Positive signs main global drivers of food price inflation may have peaked
14 June 2023
Stores in the Foodstuffs co-operatives hold price increases to customers below inflation for 13 months in a row.
- Stats NZ Food Price Index (FPI) shows food prices increased 12.1% for May 2023 compared to a year ago
- In May 2023, the average product cost increase from suppliers to the Foodstuffs co-operatives on the same products measured in the FPI basket was 8.9%.
- On the same products, the retail price increase from stores to Foodstuffs customers was 9.8% - meaning the co-operatives’ members held prices in their stores at 2.3% less than inflation in May, but were 0.9% above cost increases from suppliers to Foodstuffs on the FPI basket for the month.
month’s Infometrics - Foodstuffs New Zealand Grocery Supplier Cost Index
shows overall cost increases from grocery suppliers to
supermarkets up 8.8%pa in May (across over 60,000
products Foodstuffs buys to stock in store).
Commenting on the latest food price inflation figures released by Stats NZ today, Quin says global indicators are pointing to some of the main drivers of food price inflation having reached their peak.
“The increase in the cost of goods we buy to put on shelf and the retail price to our customers both came in under 10% this month.
“Internationally, commodity prices are continuing to ease off the record highs reached in 2022 particularly for key ingredients like vegetable oil and wheat. Along with this, for the first time since Covid shocked the supply chain in early 2020 we’re seeing most international shipping costs getting close to pre-Covid levels except for Trans-Tasman. Carriers are seeing reduced volumes and looking to increase their vessel utilisation.”
The fuel price in May dropped slightly from what it was in April. However, the Government’s fuel subsidy is due to come to an end on 30 June which will impact diesel prices and road user charges.
“While food price inflation remains high, we’re hopeful we’ve seen the crest of the wave of record cost increases from suppliers that we’ve been experiencing over the last 18 months,” says Quin.
“It is international cost pressures that are seeing an overall downward trend, but in New Zealand wages and weather are still fueling cost increases. This could see the cost of imported goods start to moderate ahead of a slowdown in cost increases on domestically produced grocery items.
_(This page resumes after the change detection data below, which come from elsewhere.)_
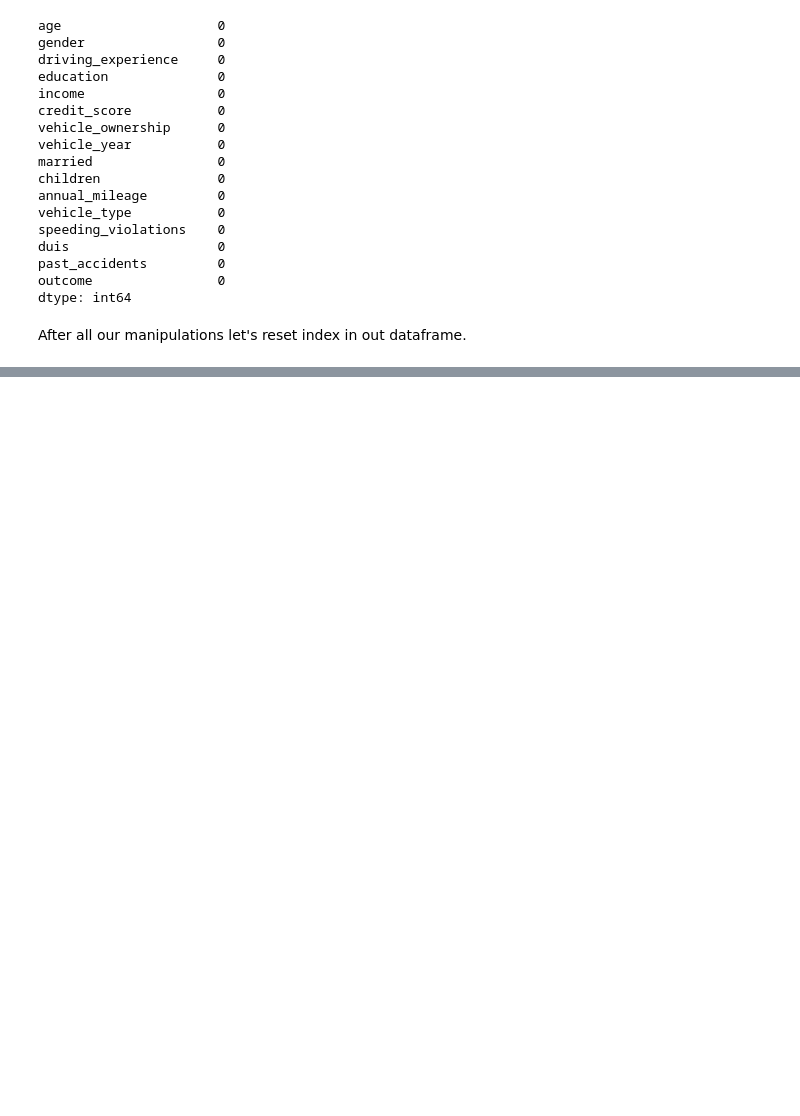
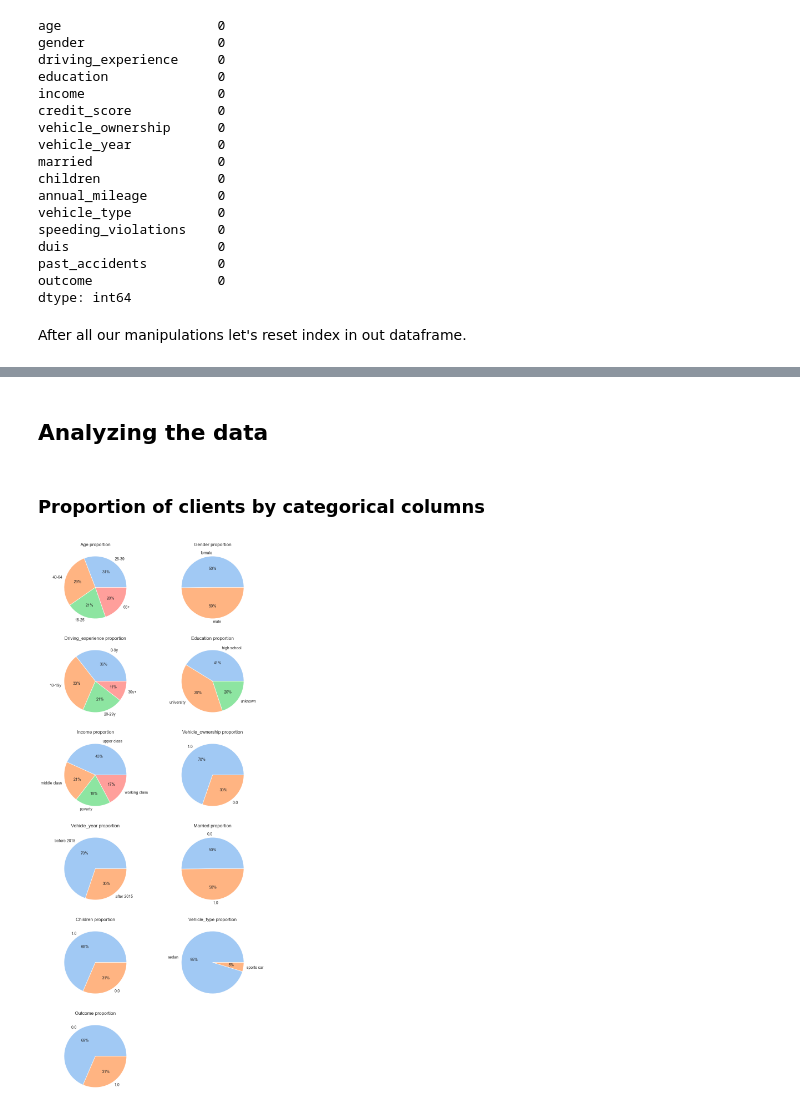
Before and after one commit to mariakyrychok/ds_homeworks, a Jupyter notebook: lec_4/main.ipynb, the cells around one changed output, grey strips where cells are left out. Drawn from its saved outputs; the diff is of its cells as text; code cells hidden in the pictures; blank space fills up the shorter version.

Commit message:
add data visualization

```diff
--- a/lec_4/main.ipynb
+++ b/lec_4/main.ipynb
@@ -278,4 +284,4 @@ dtype: int64
 # %% [markdown]
 After all our manipulations let's reset index in out dataframe.
 # %%
-claims.reset_index(inplace=True)
+claims.reset_index(drop=True, inplace=True)
@@ -300,4 +287,0 @@ claims.reset_index(inplace=True)
-# %%
-ax= claims.groupby(['driving_experience','outcome']).size().unstack().plot(kind='bar',figsize=(8,6),ylabel='Number of Drivers',title="OUTCOME by AGE")
-for p in ax.patches:
-    ax.annotate(f'{p.get_height()}',(p.get_x()+p.get_width()/2, p.get_height()),ha='center',va='bottom')
@@ -314,0 +300,4 @@ Name: annual_mileage, dtype: float64
+# %%
+to_categorical = ['vehicle_ownership', 'married', 'children', 'outcome']
+for col in to_categorical:
+    claims[col] = claims[col].astype('object')
@@ -314,0 +306,3 @@ Name: annual_mileage, dtype: float64
+# %%
+categorical_columns = claims.select_dtypes('object').columns
+categorical_columns
@@ -314,0 +322,14 @@ Name: annual_mileage, dtype: float64
+# %% [markdown]
+## Analyzing the data
+# %% [markdown]
+### Proportion of clients by categorical columns
+# %%
+plt.figure(figsize=(10, 30))
+plt.subplots_adjust(hspace=0.2, wspace=0.2)
+for n, col in enumerate(categorical_columns):
+    ax = plt.subplot(7, 2, n+1)
+    ax.set_title(f'{col.capitalize()} proportion')
+    counts = claims[col].value_counts()
+    plt.pie(counts.values, labels=counts.index, autopct='%0.0f%%')
+# %% [output]
+[figure, added]
```
Also changed, not shown: parts of 25 cells of this notebook.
“The minimum wage increase came through in April, and bad weather is continuing to affect crops including tomatoes, leafy greens and pumpkins.
“Low light and cold weather along with other issues with plant health have seen tomatoes sky-rocket in price. Greens have generally remained stable, although leafy greens like lettuce and spinach have also been impacted by poor weather conditions.
“Produce such as pumpkin has been impacted by quality issues due to the wet weather. We expect supply to be tighter than in a usual winter and will continue to look at imports to ease supply constraints where produce is not available locally.
“Produce that has been better value for customers include gold kiwifruit, green cabbages and broccoli. Avocados will also shortly be coming into season in early to mid-June.”
Foodstuffs’ Customer Insights data shows food and grocery prices remain the number one concern for 3 out of 4 customers. Also playing on customers’ minds is the increase in crime (37%), Inflation (30%) and the State of Economy (25%).
Customers say they are buying less across all categories, except for Frozen which has seen a net increase this quarter. The most impacted categories are discretionary or higher ticket items. More customers are saying they’re cutting back on fresh fruit, veggies and meat, and shopping across multiple banners and channels to get the best deals.
Quin says, “At the start of this year, we thought we would be able to see the trajectory of food price inflation by the end of Q1. Unforeseen weather events have meant it’s taking longer to get a clearer picture but it’s encouraging to see signs of moderating across the industry. As we know, predictions that inflation would be transitory were incorrect, and it will take time for easing to flow through.”
In the US and the UK, food price inflation remains high and there's still volatility month to month. In the US, food prices rose 0.2% in May after being unchanged for the two previous months as fruits and vegetables, non-alcoholic beverages and other food products became more expensive.
“The cost of goods here may be rising more slowly but they're still rising, and we’re continuing to see a large number of supplier cost increases coming through. We actioned over 22,200 product price increases between 29 January and 31 May from over 550 suppliers,” says Quin.
“The sustained level of supplier cost increases coupled with other underlying cost pressures has meant we’ve come in slightly above supplier cost increases on the FPI basket this month.
“It is encouraging to see the record pace of increases starting to slow. It's now three and a half years on since Covid supply side shocks that have underpinned 30-year highs in food price inflation globally first hit.
“We’re keeping a laser focus on delivering value to customers and making sure it’s easy to find in store through the winter months. To do that, we have to keep buying well and running our co-operatives as efficiently as possible to best support our 550 local grocers who own and operate New World, PAK’nSAVE or Four Square stores in their communities.”